WORK TASK:
Copy all the lines of the data that include the word "Model".

Records from a data source:
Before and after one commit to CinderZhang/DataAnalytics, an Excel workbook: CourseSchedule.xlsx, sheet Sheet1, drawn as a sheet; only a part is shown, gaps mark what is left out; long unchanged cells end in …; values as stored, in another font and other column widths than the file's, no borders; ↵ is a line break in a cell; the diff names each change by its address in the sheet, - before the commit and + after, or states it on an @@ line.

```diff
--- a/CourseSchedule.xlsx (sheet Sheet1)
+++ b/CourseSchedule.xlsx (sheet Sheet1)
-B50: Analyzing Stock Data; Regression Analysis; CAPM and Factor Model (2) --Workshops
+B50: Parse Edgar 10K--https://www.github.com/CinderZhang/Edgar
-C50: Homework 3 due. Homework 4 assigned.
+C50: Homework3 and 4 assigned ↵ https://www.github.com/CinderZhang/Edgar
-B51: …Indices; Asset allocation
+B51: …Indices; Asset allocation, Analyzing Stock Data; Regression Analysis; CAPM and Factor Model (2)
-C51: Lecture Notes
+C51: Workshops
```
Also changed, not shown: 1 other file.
---
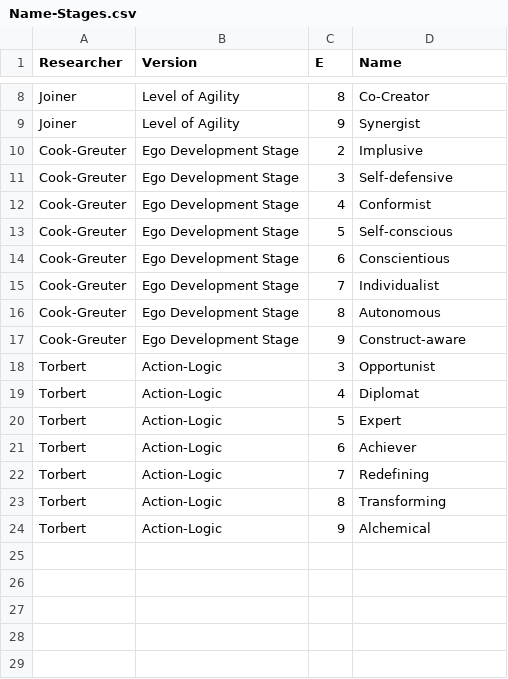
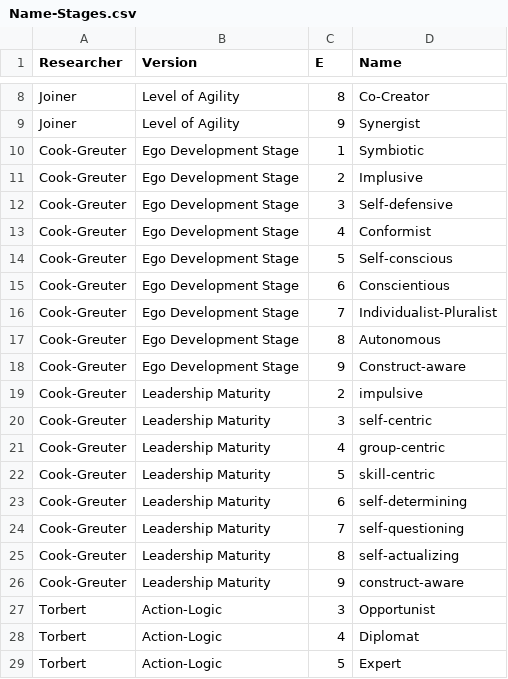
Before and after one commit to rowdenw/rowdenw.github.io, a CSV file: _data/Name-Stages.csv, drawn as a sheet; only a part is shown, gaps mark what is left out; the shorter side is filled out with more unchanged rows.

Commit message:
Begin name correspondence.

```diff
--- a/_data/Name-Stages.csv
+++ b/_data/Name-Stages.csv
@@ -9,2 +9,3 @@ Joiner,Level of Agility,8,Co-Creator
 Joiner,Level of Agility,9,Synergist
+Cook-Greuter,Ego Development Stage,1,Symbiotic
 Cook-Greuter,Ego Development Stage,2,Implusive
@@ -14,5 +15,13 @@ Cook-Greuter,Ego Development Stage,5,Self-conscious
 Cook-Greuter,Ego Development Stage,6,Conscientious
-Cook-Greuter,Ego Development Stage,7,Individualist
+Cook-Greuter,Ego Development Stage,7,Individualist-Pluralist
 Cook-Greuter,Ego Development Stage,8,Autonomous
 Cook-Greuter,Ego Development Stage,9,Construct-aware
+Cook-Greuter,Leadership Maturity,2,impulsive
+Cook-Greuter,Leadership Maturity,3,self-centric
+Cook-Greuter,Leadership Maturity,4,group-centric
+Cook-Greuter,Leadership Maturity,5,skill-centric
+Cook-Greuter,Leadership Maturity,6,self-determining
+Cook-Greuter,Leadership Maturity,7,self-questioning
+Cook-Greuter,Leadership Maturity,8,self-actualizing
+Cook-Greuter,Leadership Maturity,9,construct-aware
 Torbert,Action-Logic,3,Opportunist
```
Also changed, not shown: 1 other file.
* * *
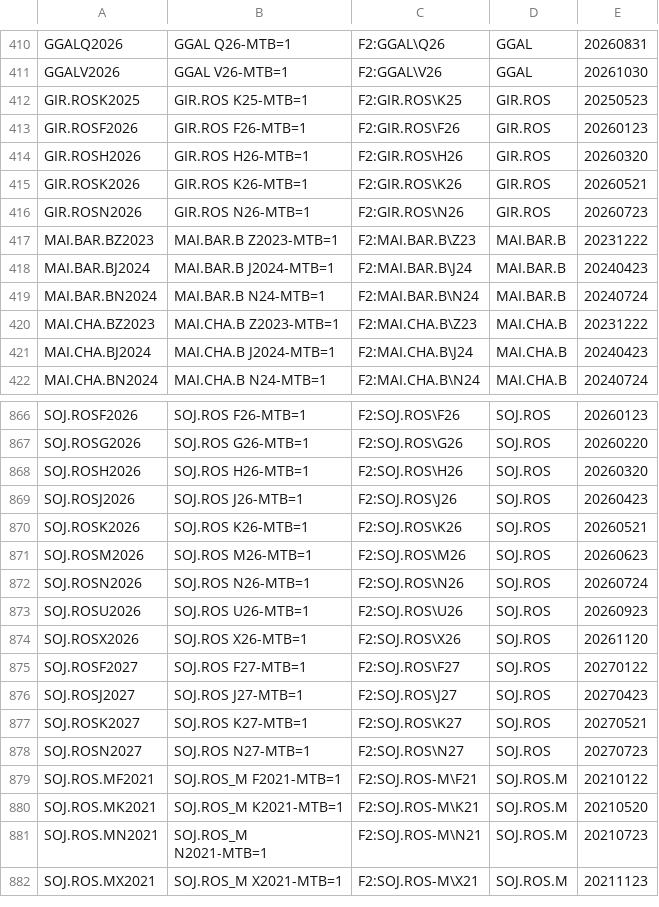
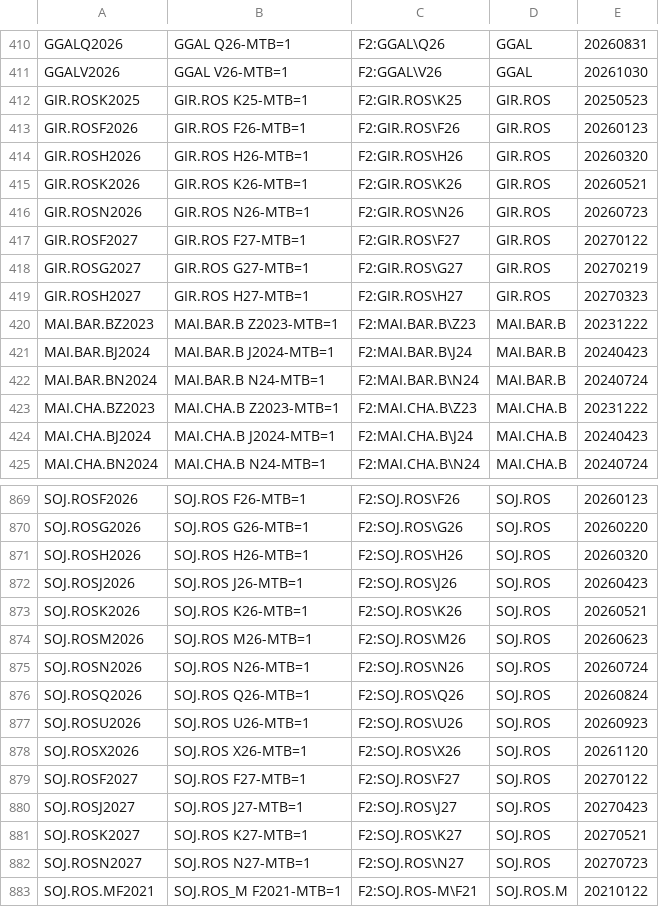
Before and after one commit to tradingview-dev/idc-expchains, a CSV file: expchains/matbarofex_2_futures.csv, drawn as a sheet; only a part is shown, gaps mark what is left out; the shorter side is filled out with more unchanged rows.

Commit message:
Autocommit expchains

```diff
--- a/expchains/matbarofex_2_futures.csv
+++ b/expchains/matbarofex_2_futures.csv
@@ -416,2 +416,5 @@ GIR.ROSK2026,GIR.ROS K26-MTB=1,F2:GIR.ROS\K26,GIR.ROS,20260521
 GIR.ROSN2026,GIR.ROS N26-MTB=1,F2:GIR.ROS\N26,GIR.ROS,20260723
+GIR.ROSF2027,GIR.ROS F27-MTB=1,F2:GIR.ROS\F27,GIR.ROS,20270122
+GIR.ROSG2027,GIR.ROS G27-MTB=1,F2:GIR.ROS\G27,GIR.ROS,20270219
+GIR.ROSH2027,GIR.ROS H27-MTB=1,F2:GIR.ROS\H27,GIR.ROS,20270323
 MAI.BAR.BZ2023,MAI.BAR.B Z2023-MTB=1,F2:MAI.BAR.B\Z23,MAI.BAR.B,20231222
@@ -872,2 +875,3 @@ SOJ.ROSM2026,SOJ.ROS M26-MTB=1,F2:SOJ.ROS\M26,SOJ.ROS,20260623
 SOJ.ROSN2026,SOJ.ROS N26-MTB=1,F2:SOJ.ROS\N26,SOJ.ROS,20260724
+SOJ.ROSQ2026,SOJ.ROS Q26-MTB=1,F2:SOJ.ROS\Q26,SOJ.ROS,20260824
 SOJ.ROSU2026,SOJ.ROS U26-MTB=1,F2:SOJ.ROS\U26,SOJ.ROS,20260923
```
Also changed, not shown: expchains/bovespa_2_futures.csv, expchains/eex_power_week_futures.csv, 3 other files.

RESPONSE BOX:
-B50: Analyzing Stock Data; Regression Analysis; CAPM and Factor Model (2) --Workshops
+B51: …Indices; Asset allocation, Analyzing Stock Data; Regression Analysis; CAPM and Factor Model (2)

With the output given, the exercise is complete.